Jack Frost has not only brought the cold temperatures this season but the flu as well, causing students and faculty to miss class and stay at home.
Paige Pickett, a registered nurse for Tech Health Services, said just as every year, the flu is spreading rapidly this season.
“It has been steady at the health center since we have returned from break, but it has not been overwhelming,” she said. “We are hoping it stays that way, but according to Centers for Disease Control, it is going to be a bad year.”
Patrick Hindmarsh, assistant professor of biological sciences, said this year’s influenza season began earlier than past flu seasons.
“Flu season usually peaks in February; whereas, this year there has been an unseasonal increase in influenza cases in December,” he said. “In addition the strain of influenza that is circulating, H3N2 tends to have increased upper respiratory infections that result in more hospitalizations than previous flu seasons.”
The Tech Health Center has given approximately 50 flu shots this season compared to their usual of approximately 200 flu shots per year.
“I have sent out reminders several times,” Pickett said. “Unfortunately, a lot of students wait until a friend has it before they receive one, and it’s usually too late.”
Hindmarsh said getting vaccinated is key, as well as washing your hands with an alcohol-based hand wash and covering your nose and mouth when you cough or sneeze.
“If you are infected it is important to cover your nose and mouth with a tissue or into your elbow when you cough or sneeze,” he said. “If you cough or sneeze into your hand you can spread the virus to surfaces and other people.”

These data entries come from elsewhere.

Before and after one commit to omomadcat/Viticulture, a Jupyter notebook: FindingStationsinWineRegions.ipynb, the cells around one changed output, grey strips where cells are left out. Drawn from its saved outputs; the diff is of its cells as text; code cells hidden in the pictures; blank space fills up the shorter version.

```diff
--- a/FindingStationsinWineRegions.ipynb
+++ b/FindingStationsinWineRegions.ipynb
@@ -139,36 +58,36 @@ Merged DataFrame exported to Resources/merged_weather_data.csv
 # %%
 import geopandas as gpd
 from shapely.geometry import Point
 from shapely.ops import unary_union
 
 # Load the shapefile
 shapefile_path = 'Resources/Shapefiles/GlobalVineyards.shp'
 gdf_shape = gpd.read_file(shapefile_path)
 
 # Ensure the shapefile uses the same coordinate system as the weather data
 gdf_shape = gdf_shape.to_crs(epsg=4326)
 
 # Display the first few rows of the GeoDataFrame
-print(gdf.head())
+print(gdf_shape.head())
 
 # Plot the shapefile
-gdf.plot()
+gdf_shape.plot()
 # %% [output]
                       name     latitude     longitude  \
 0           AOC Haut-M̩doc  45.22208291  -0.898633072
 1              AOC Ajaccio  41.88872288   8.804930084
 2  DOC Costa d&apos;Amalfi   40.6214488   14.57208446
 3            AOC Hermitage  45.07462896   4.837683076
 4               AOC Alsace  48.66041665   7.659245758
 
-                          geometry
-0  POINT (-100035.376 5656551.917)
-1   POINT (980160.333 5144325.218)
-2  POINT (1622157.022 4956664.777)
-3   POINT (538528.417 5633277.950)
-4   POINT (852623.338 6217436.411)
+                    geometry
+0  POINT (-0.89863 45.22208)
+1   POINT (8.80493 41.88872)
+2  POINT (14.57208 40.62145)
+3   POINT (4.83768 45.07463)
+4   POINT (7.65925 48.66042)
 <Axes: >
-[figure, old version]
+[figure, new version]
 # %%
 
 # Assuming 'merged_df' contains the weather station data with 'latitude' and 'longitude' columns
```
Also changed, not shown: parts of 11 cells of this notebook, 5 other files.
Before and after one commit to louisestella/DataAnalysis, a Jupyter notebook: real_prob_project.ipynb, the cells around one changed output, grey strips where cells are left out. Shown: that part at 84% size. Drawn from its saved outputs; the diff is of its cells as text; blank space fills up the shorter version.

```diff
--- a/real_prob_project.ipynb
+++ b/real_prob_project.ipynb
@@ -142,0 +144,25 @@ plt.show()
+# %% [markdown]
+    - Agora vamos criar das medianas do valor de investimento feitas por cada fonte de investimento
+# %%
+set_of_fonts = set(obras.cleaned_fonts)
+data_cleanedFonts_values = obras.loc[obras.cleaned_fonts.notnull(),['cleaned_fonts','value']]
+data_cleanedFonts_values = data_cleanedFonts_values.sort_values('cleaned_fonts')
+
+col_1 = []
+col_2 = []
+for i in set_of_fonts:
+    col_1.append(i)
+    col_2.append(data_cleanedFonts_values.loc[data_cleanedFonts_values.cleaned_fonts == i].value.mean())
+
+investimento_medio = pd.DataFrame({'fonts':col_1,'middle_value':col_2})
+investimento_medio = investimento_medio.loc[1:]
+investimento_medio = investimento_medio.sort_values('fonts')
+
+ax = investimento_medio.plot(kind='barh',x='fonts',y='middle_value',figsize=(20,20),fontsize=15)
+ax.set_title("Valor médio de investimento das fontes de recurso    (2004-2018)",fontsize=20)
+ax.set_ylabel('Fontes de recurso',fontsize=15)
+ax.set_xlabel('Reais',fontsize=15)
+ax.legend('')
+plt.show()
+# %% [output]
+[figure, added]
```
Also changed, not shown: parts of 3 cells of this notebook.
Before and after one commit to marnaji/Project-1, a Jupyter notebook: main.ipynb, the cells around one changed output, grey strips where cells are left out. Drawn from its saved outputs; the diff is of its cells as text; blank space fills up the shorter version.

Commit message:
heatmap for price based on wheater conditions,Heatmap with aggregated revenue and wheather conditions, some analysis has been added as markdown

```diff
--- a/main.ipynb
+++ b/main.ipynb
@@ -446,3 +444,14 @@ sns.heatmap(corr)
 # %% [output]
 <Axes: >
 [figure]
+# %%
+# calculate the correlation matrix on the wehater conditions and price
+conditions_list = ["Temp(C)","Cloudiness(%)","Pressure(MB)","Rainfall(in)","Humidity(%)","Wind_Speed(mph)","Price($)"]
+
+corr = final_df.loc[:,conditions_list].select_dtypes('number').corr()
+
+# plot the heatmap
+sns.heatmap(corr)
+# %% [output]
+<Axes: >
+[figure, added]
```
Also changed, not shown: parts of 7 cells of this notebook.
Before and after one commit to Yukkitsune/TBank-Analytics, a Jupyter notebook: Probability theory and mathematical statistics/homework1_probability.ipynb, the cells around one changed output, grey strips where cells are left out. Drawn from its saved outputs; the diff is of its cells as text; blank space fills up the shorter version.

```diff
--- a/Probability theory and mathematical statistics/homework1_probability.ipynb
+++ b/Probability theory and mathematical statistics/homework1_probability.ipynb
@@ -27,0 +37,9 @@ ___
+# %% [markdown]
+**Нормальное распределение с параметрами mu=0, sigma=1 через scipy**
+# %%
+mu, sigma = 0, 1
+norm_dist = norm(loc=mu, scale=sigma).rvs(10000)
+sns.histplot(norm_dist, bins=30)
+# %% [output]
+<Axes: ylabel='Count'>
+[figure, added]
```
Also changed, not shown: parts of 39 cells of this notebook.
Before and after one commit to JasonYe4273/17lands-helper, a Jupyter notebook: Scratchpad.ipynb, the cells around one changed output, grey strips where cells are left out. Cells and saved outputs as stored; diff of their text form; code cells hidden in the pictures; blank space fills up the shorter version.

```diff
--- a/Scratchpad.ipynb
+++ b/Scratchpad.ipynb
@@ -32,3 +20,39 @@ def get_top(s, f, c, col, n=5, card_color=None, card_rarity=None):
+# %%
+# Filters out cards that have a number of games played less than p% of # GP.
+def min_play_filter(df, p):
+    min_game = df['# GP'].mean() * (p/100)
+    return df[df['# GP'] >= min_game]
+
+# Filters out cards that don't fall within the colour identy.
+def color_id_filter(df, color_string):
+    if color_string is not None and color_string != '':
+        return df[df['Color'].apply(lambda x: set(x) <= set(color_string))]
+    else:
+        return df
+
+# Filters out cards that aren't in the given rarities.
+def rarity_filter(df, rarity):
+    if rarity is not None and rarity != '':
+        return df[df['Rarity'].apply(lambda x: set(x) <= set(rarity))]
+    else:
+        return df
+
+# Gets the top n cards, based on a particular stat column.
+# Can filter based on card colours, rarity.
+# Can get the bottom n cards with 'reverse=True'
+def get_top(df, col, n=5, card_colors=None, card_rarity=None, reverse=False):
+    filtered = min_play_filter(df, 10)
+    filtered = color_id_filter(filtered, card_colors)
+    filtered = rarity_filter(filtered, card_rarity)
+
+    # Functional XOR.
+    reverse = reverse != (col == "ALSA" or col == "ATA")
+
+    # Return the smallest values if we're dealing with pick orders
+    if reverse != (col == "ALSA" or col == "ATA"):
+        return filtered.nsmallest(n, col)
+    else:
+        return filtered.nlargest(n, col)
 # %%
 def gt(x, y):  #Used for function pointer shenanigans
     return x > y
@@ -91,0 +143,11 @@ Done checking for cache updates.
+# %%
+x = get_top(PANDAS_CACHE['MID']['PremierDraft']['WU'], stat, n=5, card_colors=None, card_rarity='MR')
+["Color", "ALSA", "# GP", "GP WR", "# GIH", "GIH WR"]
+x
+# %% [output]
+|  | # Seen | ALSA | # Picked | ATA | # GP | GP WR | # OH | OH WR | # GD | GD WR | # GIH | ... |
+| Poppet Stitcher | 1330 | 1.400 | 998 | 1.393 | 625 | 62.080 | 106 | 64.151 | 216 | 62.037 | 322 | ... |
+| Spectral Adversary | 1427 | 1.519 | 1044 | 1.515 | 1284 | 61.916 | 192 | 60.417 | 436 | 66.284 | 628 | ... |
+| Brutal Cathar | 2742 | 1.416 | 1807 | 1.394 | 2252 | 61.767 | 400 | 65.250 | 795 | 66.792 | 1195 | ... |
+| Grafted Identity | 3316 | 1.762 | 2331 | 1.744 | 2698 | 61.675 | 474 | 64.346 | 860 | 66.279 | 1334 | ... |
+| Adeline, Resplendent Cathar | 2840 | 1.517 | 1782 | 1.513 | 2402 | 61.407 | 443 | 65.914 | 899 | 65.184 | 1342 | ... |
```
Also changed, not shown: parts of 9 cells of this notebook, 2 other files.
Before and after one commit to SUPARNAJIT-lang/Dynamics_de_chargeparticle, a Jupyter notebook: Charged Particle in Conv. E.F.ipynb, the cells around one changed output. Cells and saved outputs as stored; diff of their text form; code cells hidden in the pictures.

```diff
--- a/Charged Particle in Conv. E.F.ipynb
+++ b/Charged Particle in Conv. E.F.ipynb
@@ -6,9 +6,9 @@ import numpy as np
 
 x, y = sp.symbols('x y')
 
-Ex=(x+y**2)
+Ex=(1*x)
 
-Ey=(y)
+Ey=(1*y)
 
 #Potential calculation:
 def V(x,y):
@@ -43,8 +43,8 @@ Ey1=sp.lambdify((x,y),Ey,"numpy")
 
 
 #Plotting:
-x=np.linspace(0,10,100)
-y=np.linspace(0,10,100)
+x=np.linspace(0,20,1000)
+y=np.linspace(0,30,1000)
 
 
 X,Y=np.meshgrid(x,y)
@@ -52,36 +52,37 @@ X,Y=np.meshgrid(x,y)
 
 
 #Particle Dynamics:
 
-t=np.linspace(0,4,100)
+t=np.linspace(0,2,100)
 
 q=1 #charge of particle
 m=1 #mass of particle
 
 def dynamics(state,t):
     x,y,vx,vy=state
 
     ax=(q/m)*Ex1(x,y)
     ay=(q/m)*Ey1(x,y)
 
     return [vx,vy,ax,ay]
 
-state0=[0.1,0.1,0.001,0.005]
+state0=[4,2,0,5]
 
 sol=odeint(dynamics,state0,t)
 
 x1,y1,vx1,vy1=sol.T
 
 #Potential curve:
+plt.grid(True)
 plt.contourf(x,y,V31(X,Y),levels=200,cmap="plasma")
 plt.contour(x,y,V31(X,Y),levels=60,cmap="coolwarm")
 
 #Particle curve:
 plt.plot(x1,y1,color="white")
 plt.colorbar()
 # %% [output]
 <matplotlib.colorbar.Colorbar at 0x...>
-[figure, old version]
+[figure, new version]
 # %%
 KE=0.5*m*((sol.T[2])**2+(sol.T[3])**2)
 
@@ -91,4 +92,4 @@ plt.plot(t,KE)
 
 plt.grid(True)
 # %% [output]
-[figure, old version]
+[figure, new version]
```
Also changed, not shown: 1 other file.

Neil Watkins, a junior biology major, said he has recently experienced the flu at its full force.
“At first, it does not seem like you are sick with it,” he said. “Once the minor symptoms start you would only assume it is sinuses or a cold; it is not until the full-on flu symptoms hit that you realize you have it.”
Watkins said he never thought he would catch the sickness and then it snuck up on him and it was terrible.
“Because it is airborne, it can be transmitted through coughs, sneezes or by virus particles on the skin, especially hands,” Pickett said.
Scott Levin, an associate professor of English, recommend students to carry hand sanitizer and wash their hands thoroughly throughout the day.
“We are in contact with so many people a day and those people are in contact with others and so on,” Watkins said. “It is just so easily spread.”
Though the flu is not 100 percent preventable, there are precautions people can take to lessen the chance of catching the virus.
Pickett said she advises everyone to first get the flu shot, and second, wash your hands constantly throughout the day.
Watkins said the flu shot helps; however, the way we take care of ourselves also plays a large role in whether we catch the virus.
“I had constantly been going nonstop and not allowing myself time to rest and not taking vitamins, so my immune system became vulnerable,” he said. “That is the reason I caught the virus, and it could be true of others as well.”
Pickett said young children and the elderly are more prone to catch the flu because of their weak immune system, but if college students are not taking the right precautions, they can get it just as easily.
“The flu has spread so rapidly this year because a lot of people have the same problem I had,” Watkins said.
“There are not enough people taking care of themselves the way they should and putting other things before their own health and the health of others.”
“I had it from a Friday night, until the following Tuesday afternoon,” he said. “The worst part or parts are the aches and fever, which would wake me up every other hour in the night.”
If the flu is not bad enough alone, it can lead to other health issues as well.
“The flu virus is worse than the cold virus in that complications can be serious or fatal,” Pickett said.
“Secondary infections such as bronchitis, sinusitis, etc. can also occur.”
Tech Health Services offers flu shots to all students for only $20 between the times of 7:30– 11:30 a.m. and 1– 3:30 p.m. in order to keep the flu off campus.
“The flu is no joke,” Watkins said. “It was a very unpleasant time, so take care of your body and take the right precautions to avoid the virus.”
Email comments to alm...@latech.edu.